  Sensing of bacteria is attracting a great deal of interest to avoid an outbreak of bacterial infection [1, 2]. The sensors used for this purpose should integrate at least two functions in a small volume: trapping bacteria and detecting them such as by a photo detector on a chip, as schematically illustrated in Fig. 1. We successfully devised a microfluidic chip with Si-pillar structure for trapping Legionella pneumophila (L. pneumophila) that is widely known as one of a pathogenic bacterium and confirmed its effectiveness by observing fluorescence produced by the trapped L. pneumophila [1].  In the chip, Si pillars work as a kind of sieve in which the introduced L. pneumophila cells are captured. During the course of this study, we further found that L. pneumophila might emit fluorescence just when they are squeezed in a narrow space such as one surrounded by the Si pillars, although its detailed mechanism is still unclear.

  The Si-pillar structure was indeed effective for trapping L. pneumophila, however, the amount of L. pneumophila cells trapped in the Si pillars was not necessarily sufficient to observe fluorescence because the introduced L. pneumophila cells were stuffed at the inlet side of Si pillars as shown schematically in Fig. 2(a). To solve this problem, we put L. pneumophila cells in a narrow space surrounded by glass microbeads instead of Si pillars as shown in Fig. 2(b).  Figure 3 illustrates how L. pneumophila cells are squeezed among the beads in a microfluidic chip: We previously make a mixed suspension of L. pneumophila cells and the beads, and then inject them into a microfluidic chip having protrusions which work as stoppers both for the cells and the beads. This method enables us to expect the observation of fluorescence from almost all the L. pneumophila cells injected into the chip.

  The microfluidic bacterial trap chip was fabricated by using poly(dimethylsiloxane), (PDMS), in which the depth was 30 um, the channel between stoppers was 10 um (Fig. 4). We made a mixed suspension consisting of 1x106 cells of L. pneumophila, 5×107 microbeads with the diameter of 7 um, and 1 mL of pure water. After injecting the 1 mL of mixed suspension into the chip and making the cells densely packed among the beads, the fluorescence was observed by a fluorescence microscope. Spectroscopic analyses of the fluorescence showed that the shape of the spectrum for the mixture of the cells and beads are different from that of the beads and PDMS as shown in Fig. 5,  indicating that the L. pneumophila cells packed densely among microbeads emit fluorescence.

  In summary, making narrow space by microbeads instead of Si pillars is effective way for detecting the fluorescence from L. pneumophila.

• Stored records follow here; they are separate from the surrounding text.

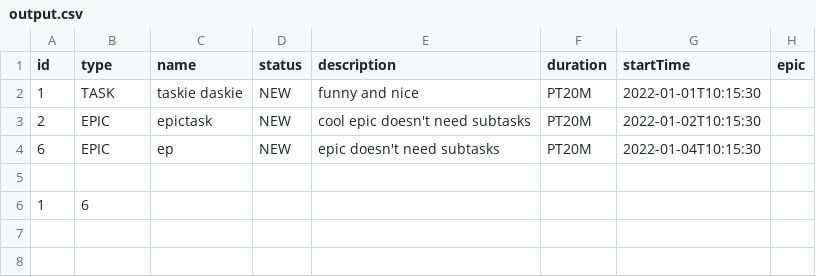
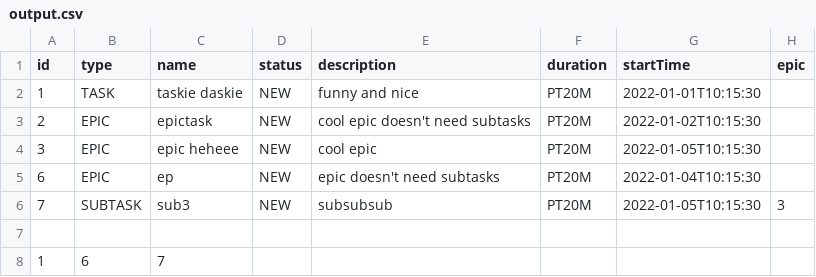
Before and after one commit to Anastassvirs/task-tracker, a CSV file: src/resources/output.csv, drawn as a sheet.

```diff
--- a/src/resources/output.csv
+++ b/src/resources/output.csv
@@ -3,4 +3,6 @@ id,type,name,status,description,duration,startTime,epic
 2,EPIC,epictask,NEW,cool epic doesn't need subtasks,PT20M,2022-01-02T10:15:30
+3,EPIC,epic heheee,NEW,cool epic,PT20M,2022-01-05T10:15:30
 6,EPIC,ep,NEW,epic doesn't need subtasks,PT20M,2022-01-04T10:15:30
+7,SUBTASK,sub3,NEW,subsubsub,PT20M,2022-01-05T10:15:30,3
 
-1,6
+1,6,7
```
Also changed, not shown: 3 other files.
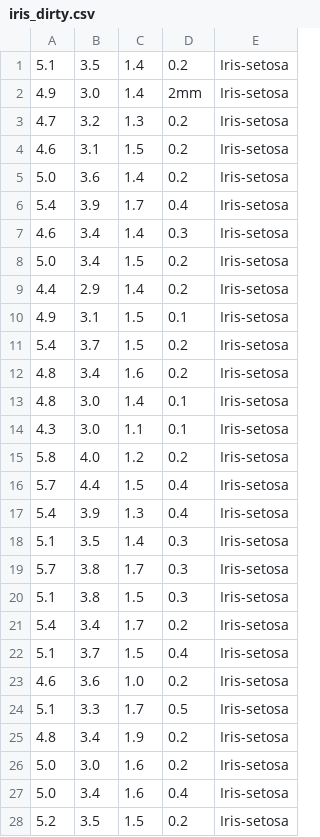
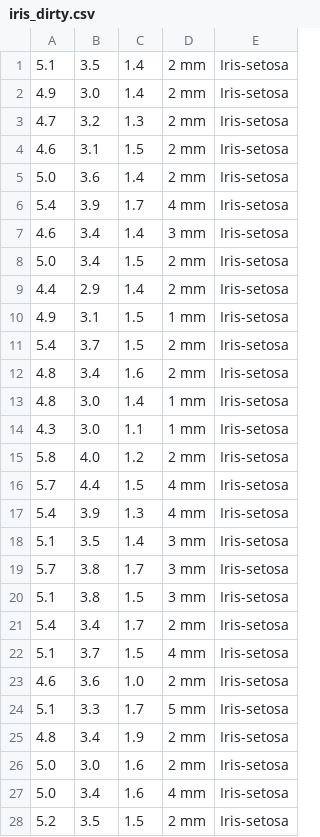
Before and after one commit to DJCordhose/ml-examples, a CSV file: datasets/Iris/iris_dirty.csv, drawn as a sheet; only a part is shown; the diff covers the shown part only.

Commit message:
completed dirty data sets

```diff
--- a/datasets/Iris/iris_dirty.csv
+++ b/datasets/Iris/iris_dirty.csv
@@ -1,28 +1,28 @@
-5.1,3.5,1.4,0.2,Iris-setosa
-4.9,3.0,1.4,2mm,Iris-setosa
-4.7,3.2,1.3,0.2,Iris-setosa
-4.6,3.1,1.5,0.2,Iris-setosa
-5.0,3.6,1.4,0.2,Iris-setosa
-5.4,3.9,1.7,0.4,Iris-setosa
-4.6,3.4,1.4,0.3,Iris-setosa
-5.0,3.4,1.5,0.2,Iris-setosa
-4.4,2.9,1.4,0.2,Iris-setosa
-4.9,3.1,1.5,0.1,Iris-setosa
-5.4,3.7,1.5,0.2,Iris-setosa
-4.8,3.4,1.6,0.2,Iris-setosa
-4.8,3.0,1.4,0.1,Iris-setosa
-4.3,3.0,1.1,0.1,Iris-setosa
-5.8,4.0,1.2,0.2,Iris-setosa
-5.7,4.4,1.5,0.4,Iris-setosa
-5.4,3.9,1.3,0.4,Iris-setosa
-5.1,3.5,1.4,0.3,Iris-setosa
-5.7,3.8,1.7,0.3,Iris-setosa
-5.1,3.8,1.5,0.3,Iris-setosa
-5.4,3.4,1.7,0.2,Iris-setosa
-5.1,3.7,1.5,0.4,Iris-setosa
-4.6,3.6,1.0,0.2,Iris-setosa
-5.1,3.3,1.7,0.5,Iris-setosa
-4.8,3.4,1.9,0.2,Iris-setosa
-5.0,3.0,1.6,0.2,Iris-setosa
-5.0,3.4,1.6,0.4,Iris-setosa
-5.2,3.5,1.5,0.2,Iris-setosa
+5.1,3.5,1.4,2 mm,Iris-setosa
+4.9,3.0,1.4,2 mm,Iris-setosa
+4.7,3.2,1.3,2 mm,Iris-setosa
+4.6,3.1,1.5,2 mm,Iris-setosa
+5.0,3.6,1.4,2 mm,Iris-setosa
+5.4,3.9,1.7,4 mm,Iris-setosa
+4.6,3.4,1.4,3 mm,Iris-setosa
+5.0,3.4,1.5,2 mm,Iris-setosa
+4.4,2.9,1.4,2 mm,Iris-setosa
+4.9,3.1,1.5,1 mm,Iris-setosa
+5.4,3.7,1.5,2 mm,Iris-setosa
+4.8,3.4,1.6,2 mm,Iris-setosa
+4.8,3.0,1.4,1 mm,Iris-setosa
+4.3,3.0,1.1,1 mm,Iris-setosa
+5.8,4.0,1.2,2 mm,Iris-setosa
+5.7,4.4,1.5,4 mm,Iris-setosa
+5.4,3.9,1.3,4 mm,Iris-setosa
+5.1,3.5,1.4,3 mm,Iris-setosa
+5.7,3.8,1.7,3 mm,Iris-setosa
+5.1,3.8,1.5,3 mm,Iris-setosa
+5.4,3.4,1.7,2 mm,Iris-setosa
+5.1,3.7,1.5,4 mm,Iris-setosa
+4.6,3.6,1.0,2 mm,Iris-setosa
+5.1,3.3,1.7,5 mm,Iris-setosa
+4.8,3.4,1.9,2 mm,Iris-setosa
+5.0,3.0,1.6,2 mm,Iris-setosa
+5.0,3.4,1.6,4 mm,Iris-setosa
+5.2,3.5,1.5,2 mm,Iris-setosa
```
Also changed, not shown: 123 edited cells elsewhere in this file, 2 other files.
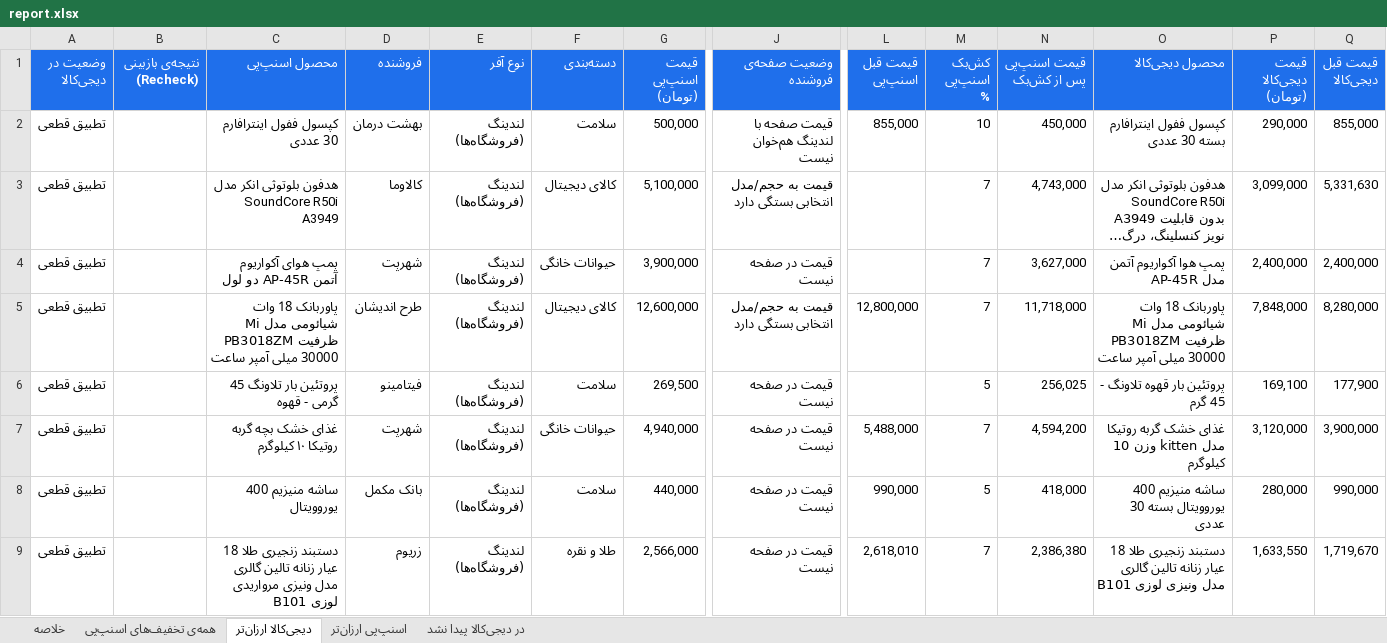
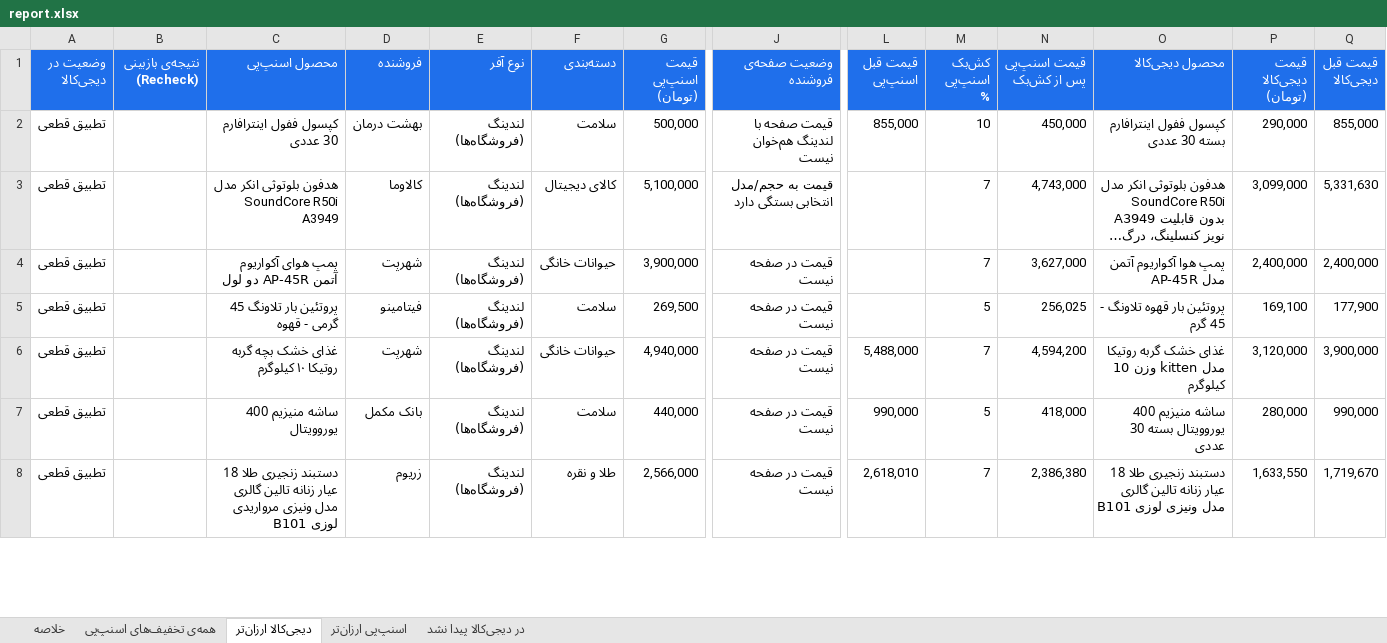
Before and after one commit to Ehsan-Moeininejad/snapppay-vs-digikala, an Excel workbook: data/report.xlsx, sheet دیجی‌کالا ارزان‌تر, drawn as a sheet; only a part is shown, gaps mark what is left out; long unchanged cells end in …; values as stored, in another font and other column widths than the file's, no borders; removed rows and columns are numbered as before the commit, all else as after; rows hold the shown columns only; the diff covers the shown part only; the diff names each change by its address in the sheet, - before the commit and + after, or states it on an @@ line.

```diff
--- a/data/report.xlsx (sheet دیجی‌کالا ارزان‌تر)
+++ b/data/report.xlsx (sheet دیجی‌کالا ارزان‌تر)
-row 5: تطبیق قطعی |  | پاوربانک 18 وات شیائومی مدل Mi PB3018ZM ظرفیت 30000 میلی آمپر ساعت | طرح اندیشان | لندینگ (فروشگاه‌ها) | کالای دیجیتال | 12,600,000 | قیمت به حجم/مدل انتخابی بستگی دارد | 12,800,000 | 7 | 11,718,000 | پاوربانک 18 وات شیائومی مدل Mi PB3018ZM ظرفیت 30000 میلی آمپر ساعت | 7,848,000 | 8,280,000
```
Also changed, not shown: 5 added rows and 3 removed rows elsewhere in this sheet, sheet همه‌ی تخفیف‌های اسنپ‌پی, sheet اسنپ‌پی ارزان‌تر, sheet در دیجی‌کالا پیدا نشد, sheet خلاصه, 4 other files.
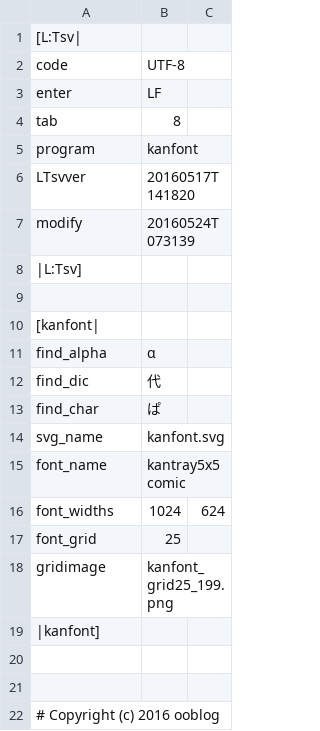
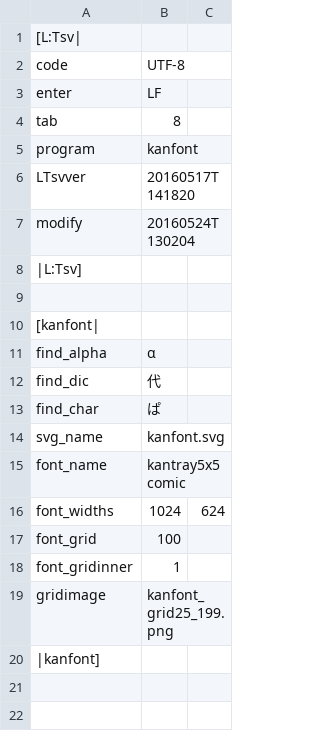
Before and after one commit to ooblog/LTsv9kantray, a TSV file: kanfont.tsv, drawn as a sheet; only a part is shown; the shorter side is filled out with more unchanged rows.

Commit message:
「LTsv_kbd.py」でマウスデバイスを「cat /proc/bus/input/devices | grep mouse0」で検索。「kanfont」にinnergrid追加中。

```diff
--- a/kanfont.tsv
+++ b/kanfont.tsv
@@ -6,3 +6,3 @@ program	kanfont
 LTsvver	20160517T141820
-modify	20160524T073139
+modify	20160524T130204
 |L:Tsv]
@@ -16,3 +16,4 @@ font_name	kantray5x5comic
 font_widths	1024	624
-font_grid	25
+font_grid	100
+font_gridinner	1
 gridimage	kanfont_grid25_199.png
```
Also changed, not shown: 5 other files.
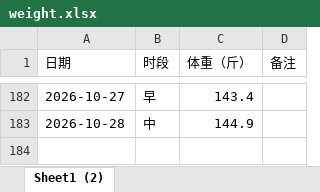
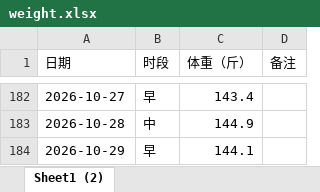
Before and after one commit to Sumer0825/Sumer, an Excel workbook: data/weight.xlsx, sheet Sheet1 (2), drawn as a sheet; only a part is shown, gaps mark what is left out; values as stored, in another font and other column widths than the file's, no borders; the diff names each change by its address in the sheet, - before the commit and + after, or states it on an @@ line.

Commit message:
更新体重数据 2026-11-05

```diff
--- a/data/weight.xlsx (sheet Sheet1 (2))
+++ b/data/weight.xlsx (sheet Sheet1 (2))
+row 184: 2026-10-29 | 早 | 144.1
```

Applying this simple microbeads approach paves the way for making L. pneumophila sensor by the combination with a photo detector.


[1] K. Katsube, et al., Abstract ac12000224, APCOT 2012, Nanjing, China (2012).

[2] M. F. Bolanos, et al., Proc. SSDM2013, p. 860, JSAP, Fukuoka, Japan (2013).